Difference Between Wine and Champagne

Contrary to popular belief,sparkling wine and champagne are not the same thing. Oftentimes, the two terms are used interchangeably, but technically they cannot be used in such a way. Of course, champagne is a variety of sparkling wine, but when comparing the two it is important to note that there are some important key differences between a sparkling wine such as brut or prosecco and a true champagne. There are many restaurants out there that has a large wine menu like Gigi’s Hoxton.


The first and perhaps most well known difference between a sparkling wine and champagne is what is legally allowed to be called champagne in Europe. In the European Union, it is illegal to call a sparkling wine champagne unless it was produced in the champagne region of France.
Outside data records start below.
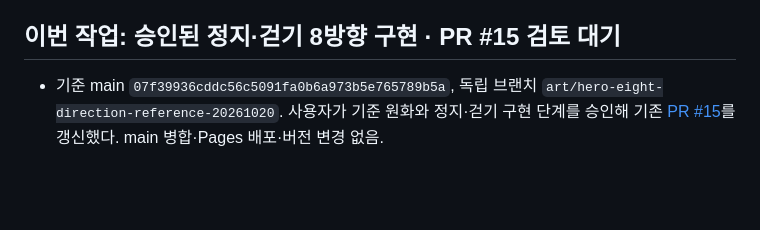
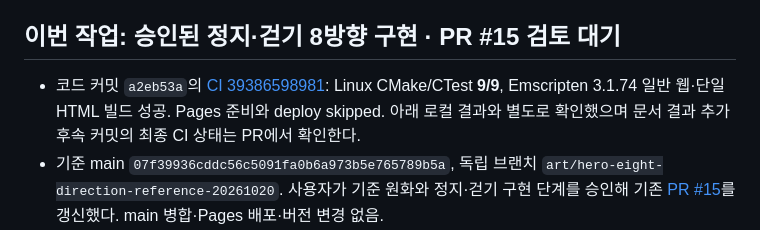
Before and after one commit to yousay0526-sudo/Paldoyadam, a Markdown page: CURRENT_STATE.md, the part around the change. Drawn GitHub-style; blank space fills up the shorter version.

```diff
--- a/CURRENT_STATE.md
+++ b/CURRENT_STATE.md
@@ -8,6 +8,7 @@
 - 정본: `src/*.c`, `src/*.h`; 주요 문서: `README.md`, `docs/CONTROLS.md`, `docs/VALIDATION.md`, `docs/WEB.md`
 
 ## 이번 작업: 승인된 정지·걷기 8방향 구현 · PR #15 검토 대기
+- 코드 커밋 `a2eb53a`의 [CI 39386598981](https://github.com/yousay0526-sudo/Paldoyadam/actions/runs/39386598981): Linux CMake/CTest **9/9**, Emscripten 3.1.74 일반 웹·단일 HTML 빌드 성공. Pages 준비와 deploy skipped. 아래 로컬 결과와 별도로 확인했으며 문서 결과 추가 후속 커밋의 최종 CI 상태는 PR에서 확인한다.
 - 기준 main `07f39936cddc56c5091fa0b6a973b5e765789b5a`, 독립 브랜치 `art/hero-eight-direction-reference-20261020`. 사용자가 기준 원화와 정지·걷기 구현 단계를 승인해 기존 [PR #15](https://github.com/yousay0526-sudo/Paldoyadam/pull/15)를 갱신했다. main 병합·Pages 배포·버전 변경 없음.
 - 승인 기준에서 정지 8포즈를 분리하고 내장 ImageGen으로 방향별 8프레임 걷기 8장을 신규 제작. `art/hero/directions/walk/`에 실제 원본·전체 프롬프트·북쪽 여백 교정 프롬프트를 보존한다. 오른손 환도/빈 왼손/왼쪽 칼집·붉은 천 허리띠 유지, 혈흔 없음. 반대 방향을 반전해 만들지 않았다.
 - 실행 PNG는 `assets/warrior-idle-8dir-v1.png` 및 `warrior-walk-{n,ne,e,se,s,sw,w,nw}-v1.png` 9장, 각 768×384 RGBA/4×2/192px 셀. `scripts/prepare_direction_assets.py`와 `art/hero/directions/preparation.json`에 준비 절차·SHA-256·알파·선택 영역·발 기준점 `(96,176)`을 보존한다. 72포즈/실제 알파/셀 여백 4px 이상 검사 통과.
```
Also changed, not shown: docs/VALIDATION.md (+1 -0 lines).
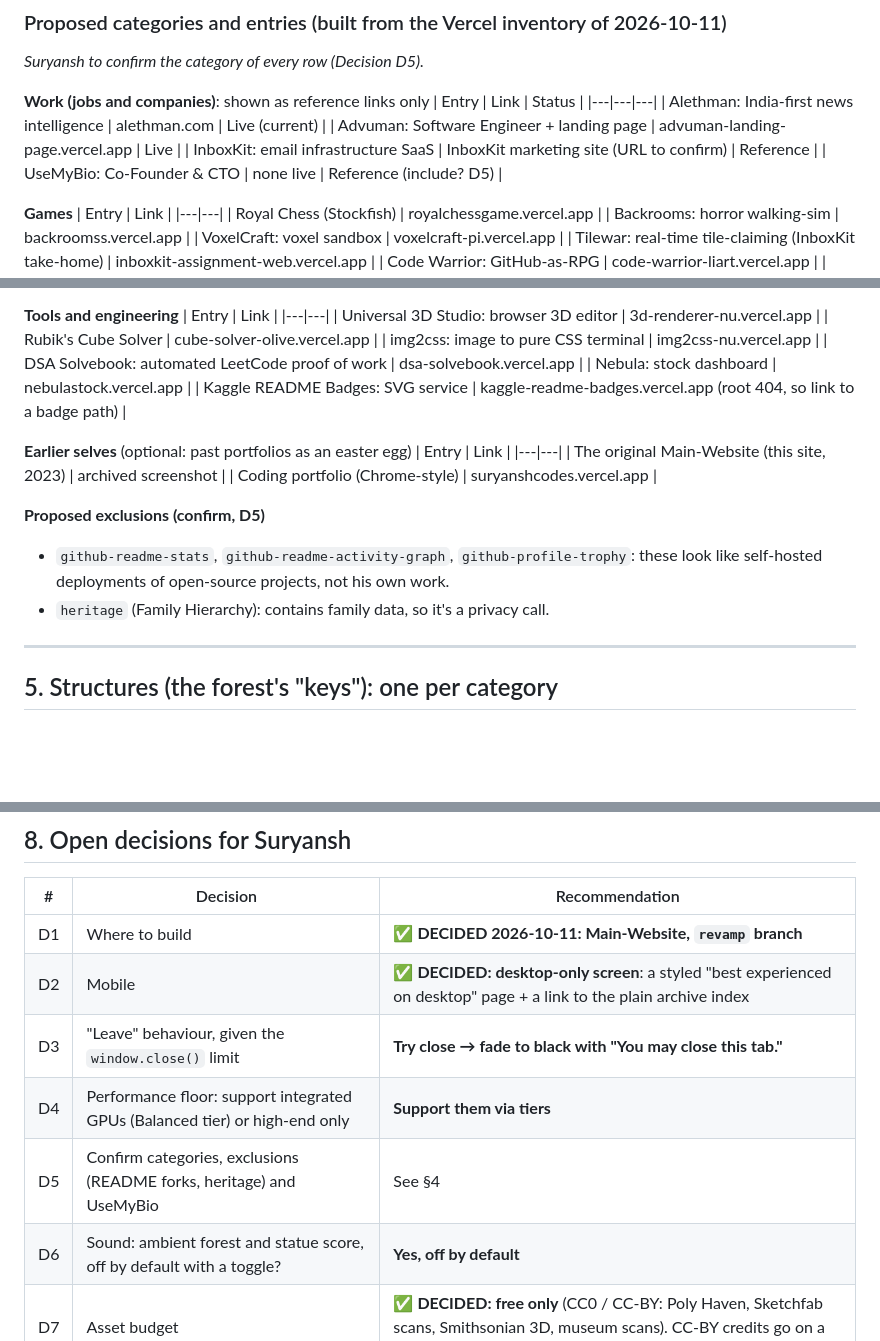
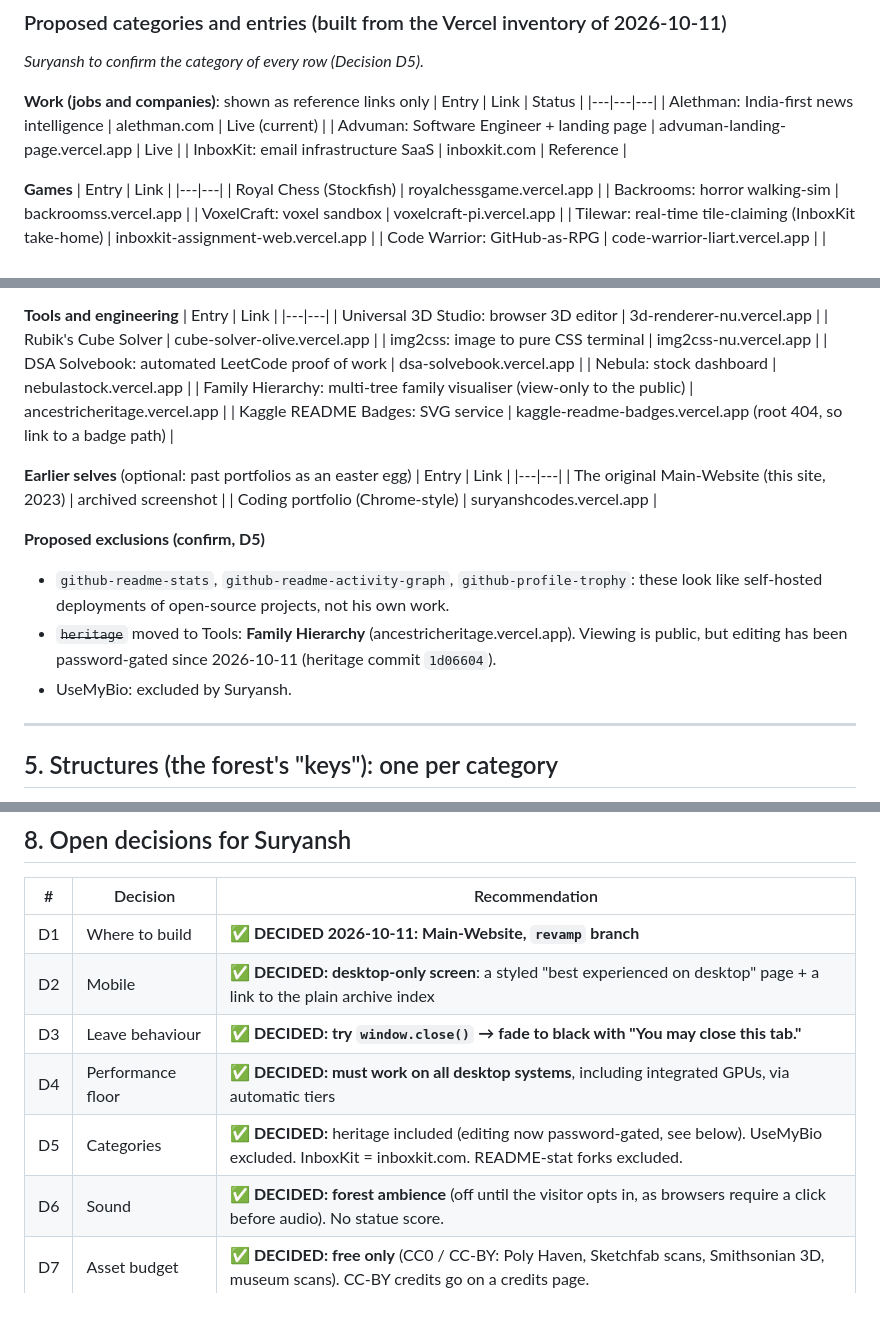
Before and after one commit to smirk-dev/Main-Website, a Markdown page: docs/revamp/BRIEF.md, 3 parts joined by grey strips. Rendered like a GitHub page; blank space fills up the shorter version.

Commit message:
docs: revamp brief — close decisions D3-D6
Co-Authored-By: Claude Opus 5.5 <noreply@anthropic.com>

```diff
--- a/docs/revamp/BRIEF.md
+++ b/docs/revamp/BRIEF.md
@@ -132,8 +132,7 @@ post-processing.
 |---|---|---|
 | Alethman: India-first news intelligence | alethman.com | Live (current) |
 | Advuman: Software Engineer + landing page | advuman-landing-page.vercel.app | Live |
-| InboxKit: email infrastructure SaaS | InboxKit marketing site (URL to confirm) | Reference |
-| UseMyBio: Co-Founder & CTO | none live | Reference (include? D5) |
+| InboxKit: email infrastructure SaaS | inboxkit.com | Reference |
 
 **Games**
 | Entry | Link |
@@ -177,6 +176,7 @@ post-processing.
 | img2css: image to pure CSS terminal | img2css-nu.vercel.app |
 | DSA Solvebook: automated LeetCode proof of work | dsa-solvebook.vercel.app |
 | Nebula: stock dashboard | nebulastock.vercel.app |
+| Family Hierarchy: multi-tree family visualiser (view-only to the public) | ancestricheritage.vercel.app |
 | Kaggle README Badges: SVG service | kaggle-readme-badges.vercel.app (root 404, so link to a badge path) |
 
 **Earlier selves** (optional: past portfolios as an easter egg)
@@ -188,7 +188,8 @@ post-processing.
 **Proposed exclusions (confirm, D5)**
 - `github-readme-stats`, `github-readme-activity-graph`, `github-profile-trophy`: these look
   like self-hosted deployments of open-source projects, not his own work.
-- `heritage` (Family Hierarchy): contains family data, so it's a privacy call.
+- ~~`heritage`~~ moved to Tools: **Family Hierarchy** (ancestricheritage.vercel.app). Viewing is public, but editing has been password-gated since 2026-10-11 (heritage commit `1d06604`).
+- UseMyBio: excluded by Suryansh.
 
 ---
 
@@ -263,10 +264,10 @@ anything reaches Suryansh.
 |---|---|---|
 | D1 | Where to build | ✅ **DECIDED 2026-10-11: Main-Website, `revamp` branch** |
 | D2 | Mobile | ✅ **DECIDED: desktop-only screen**: a styled "best experienced on desktop" page + a link to the plain archive index |
-| D3 | "Leave" behaviour, given the `window.close()` limit | **Try close → fade to black with "You may close this tab."** |
-| D4 | Performance floor: support integrated GPUs (Balanced tier) or high-end only | **Support them via tiers** |
-| D5 | Confirm categories, exclusions (README forks, heritage) and UseMyBio | See §4 |
-| D6 | Sound: ambient forest and statue score, off by default with a toggle? | **Yes, off by default** |
+| D3 | Leave behaviour | ✅ **DECIDED: try `window.close()` → fade to black with "You may close this tab."** |
+| D4 | Performance floor | ✅ **DECIDED: must work on all desktop systems**, including integrated GPUs, via automatic tiers |
+| D5 | Categories | ✅ **DECIDED:** heritage included (editing now password-gated, see below). UseMyBio excluded. InboxKit = inboxkit.com. README-stat forks excluded. |
+| D6 | Sound | ✅ **DECIDED: forest ambience** (off until the visitor opts in, as browsers require a click before audio). No statue score. |
 | D7 | Asset budget | ✅ **DECIDED: free only** (CC0 / CC-BY: Poly Haven, Sketchfab scans, Smithsonian 3D, museum scans). CC-BY credits go on a credits page. |
 | D8 | Rendering approach | ✅ **DECIDED: hybrid** (path-traced statues at rest, baked GI + real-time forest) |
 
```
Also changed, not shown: other parts of docs/revamp/BRIEF.md (+1 -1 lines).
If a wine is produced outside of the region, it is illegal to label it as champagne and must be labelled as another variety of sparkling wine.


Another key difference between sparkling wine and authentic champagne is the time that it takes to produce each of them. Vintage champagne is usually aged for at least 3 years, whereas non-vintage champagne is aged for about 15-18 months. Producing sparkling wine such as prosecco takes a much shorter time to make. On average, prosecco must be aged for about 30 days minimum.


Due to the legality of producing authentic champagne as well as the time required to produce it, champagne is often much more expensive than other sparkling wines on the market. It might be more difficult to find an authentic champagne in your price range, but you will most likely be able to find many different varieties of sparkling wine that you enjoy and that you are able to purchase comfortably, no matter your budget.


Another key difference between wine and champagne is the grapes used to produce champagne. Traditionally, there are 3 varieties of grapes that are used to make champagne. Those grapes are chardonnay, pinot noir, and pinot meunier. The latter 2 grapes are the only red grapes that are used to make champagne. All other grapes used are white grapes. For sparkling wine, however, there is a wider variety of grapes that are used to produce the wine such as riesling and glera, which is usually used to make prosecco. You may even be able to find a sparkling rose wine, which is produced with red wine grapes, but is often fermented for a shorter time than darker red wines such as pinot noir.


When looking at a variety of sparkling wines and champagne, you will find that the alcohol content of each is very similar to the other, around 12% ABV. Of course, this will vary from bottle to bottle and brand to brand, but on average, they all have a very similar alcohol content percentage. Another similarity between sparkling wine and champagne is that they all vary in sweetness. Sparkling wines range in sweetness from extra brut (extra dry) to doux, which is the sweetest category. Because of this, you are likely to be able to find a wine in your price range that will suit your tastes the best.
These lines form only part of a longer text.